What is Poetic Language?
Poetic language is the language most often (but not exclusively) used in poetry. The key is that poetry is much more compressed than fiction (short stories or novels for instance). Since the language is denser in a poem, the word order is so much more significant. For instance, a poem and a short story may both attempt to convey the the beauty of nature, but the poem will do so in three stanzas while the short story will do it on three pages. To get the same point across, the poem has to rely on a number of techniques that will evoke emotions in a reader. These techniques are called poetic devices and may include rhyming, metaphors, similes, etc.
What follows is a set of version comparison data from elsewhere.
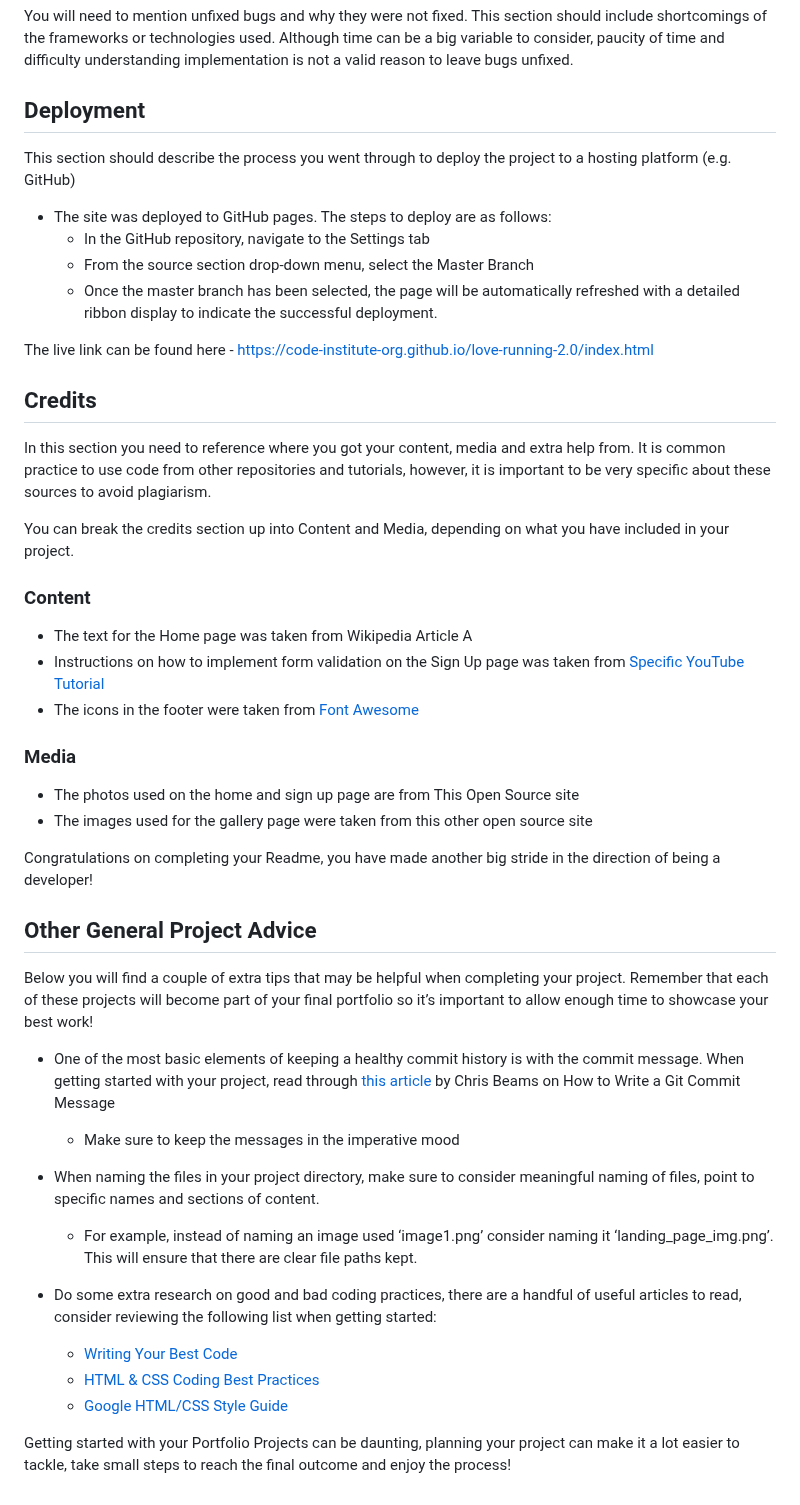
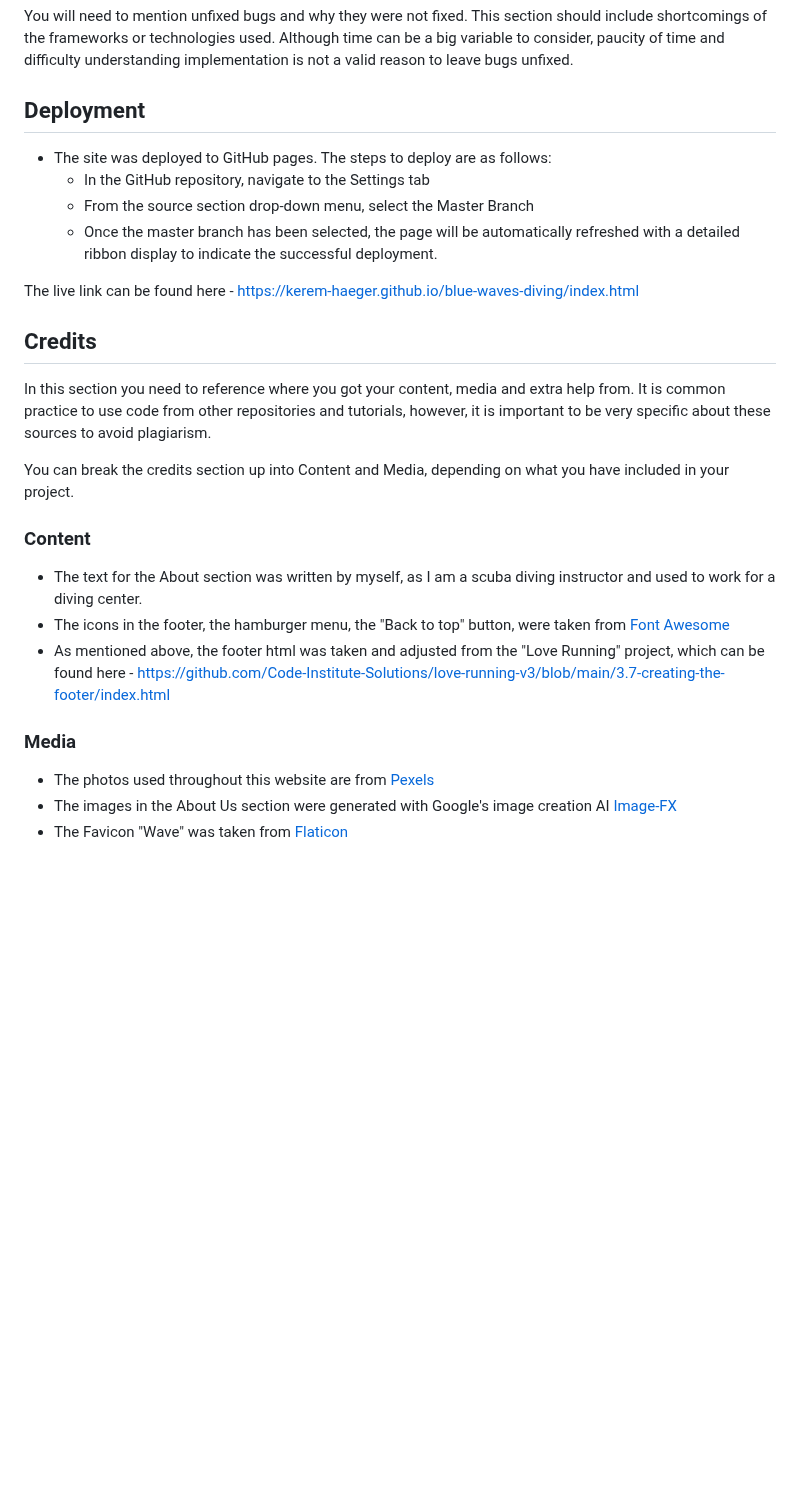
Before and after one commit to Kerem-Haeger/blue-waves-diving, a Markdown page: README.md, the part around one of its changes. GitHub-like rendering; blank space fills up the shorter version.

Commit message:
Add credits section

```diff
--- a/README.md
+++ b/README.md
@@ -144,15 +135,12 @@ You will need to mention unfixed bugs and why they were not fixed. This section
 
 ## Deployment
 
-This section should describe the process you went through to deploy the project to a hosting platform (e.g. GitHub)
-
 - The site was deployed to GitHub pages. The steps to deploy are as follows:
   - In the GitHub repository, navigate to the Settings tab
   - From the source section drop-down menu, select the Master Branch
   - Once the master branch has been selected, the page will be automatically refreshed with a detailed ribbon display to indicate the successful deployment.
 
-The live link can be found here - https://code-institute-org.github.io/love-running-2.0/index.html
-
+The live link can be found here - https://kerem-haeger.github.io/blue-waves-diving/index.html
 
 ## Credits
 
@@ -162,31 +150,12 @@ You can break the credits section up into Content and Media, depending on what y
 
 ### Content
 
-- The text for the Home page was taken from Wikipedia Article A
-- Instructions on how to implement form validation on the Sign Up page was taken from [Specific YouTube Tutorial](https://www.youtube.com/)
-- The icons in the footer were taken from [Font Awesome](https://fontawesome.com/)
+- The text for the About section was written by myself, as I am a scuba diving instructor and used to work for a diving center.
+- The icons in the footer, the hamburger menu, the "Back to top" button, were taken from [Font Awesome](https://fontawesome.com/)
+- As mentioned above, the footer html was taken and adjusted from the "Love Running" project, which can be found here - https://github.com/Code-Institute-Solutions/love-running-v3/blob/main/3.7-creating-the-footer/index.html
 
 ### Media
 
-- The photos used on the home and sign up page are from This Open Source site
-- The images used for the gallery page were taken from this other open source site
-
-
-Congratulations on completing your Readme, you have made another big stride in the direction of being a developer!
-
-## Other General Project Advice
-
-Below you will find a couple of extra tips that may be helpful when completing your project. Remember that each of these projects will become part of your final portfolio so it’s important to allow enough time to showcase your best work!
-
-- One of the most basic elements of keeping a healthy commit history is with the commit message. When getting started with your project, read through [this article](https://chris.beams.io/posts/git-commit/) by Chris Beams on How to Write  a Git Commit Message
-  - Make sure to keep the messages in the imperative mood
-
-- When naming the files in your project directory, make sure to consider meaningful naming of files, point to specific names and sections of content.
-  - For example, instead of naming an image used ‘image1.png’ consider naming it ‘landing_page_img.png’. This will ensure that there are clear file paths kept.
-
-- Do some extra research on good and bad coding practices, there are a handful of useful articles to read, consider reviewing the following list when getting started:
-  - [Writing Your Best Code](https://learn.shayhowe.com/html-css/writing-your-best-code/)
-  - [HTML & CSS Coding Best Practices](https://medium.com/@inceptiondj.info/html-css-coding-best-practice-fadb9870a00f)
-  - [Google HTML/CSS Style Guide](https://google.github.io/styleguide/htmlcssguide.html#General)
-
-Getting started with your Portfolio Projects can be daunting, planning your project can make it a lot easier to tackle, take small steps to reach the final outcome and enjoy the process!
+- The photos used throughout this website are from [Pexels](https://www.pexels.com)
+- The images in the About Us section were generated with Google's image creation AI [Image-FX](https://labs.google/fx/tools/image-fx)
+- The Favicon "Wave" was taken from [Flaticon](https://www.flaticon.com/free-icons/favicon)
```
Also changed, not shown: other parts of README.md (+0 -9 lines).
Unlike fiction, poetry or poetic language does not have to follow grammatical rules, which allows readers to sort of unpack the poem and make meaning. Through the use of poetic language a poem is often more intense emotionally and also more open to interpretation.
Poetic language is the use of any of the literary/poetic language techniques that are used by poets to convey their message. The following are some of the most common:
Figurative Language Examples
1. Simile -- comparison using like or as
ex. The pretty flower is like a ray of sunshine in my garden.
2. Metaphor -- implied comparison
ex. The pretty flower is a ray of sunshine in my garden.
3. Personfication -- giving a human quality to a non-human thing
ex. The flower smiled its radiance over the rest of the garden.
4. Symbolism -- an object or person that represents some other quality.
ex. The beautiful flower represents the glory of nature.
5. Imagery -- language that appeals to any of the senses
Ex. The vibrant smooth yellow petals emitted a beautiful perfume that attrached buzzy bees.
1. Assonance -- repetition of vowels sounds
Ex. The flowers allowed me a glimpse into beauty.
2. Consonance -- repetition of consonant sounds within words
ex. The flowers call me to tell all their beauty. (L's)
3. Alliteration -- repetition of sound at the start of words
ex. The flowers flowed freely down the vine.
4. internal rhyme -- rhyming words within a line
ex. The flowers call all of the bees.
5. end rhyme -- rhyming words at the end of at tleast 2 lines
7. meter / rhythm-- the rythmic pattern of syllables in a line -- look to mark the stressed and unstressed syllables and look for a pattern. Shakespeare wrote primary in iambic pentatmater. That means each even-numbered syllable was stressed (iambic) and there were 5 of those in a line. (pentameter)
You can learn more and see more examples if you look at the link below.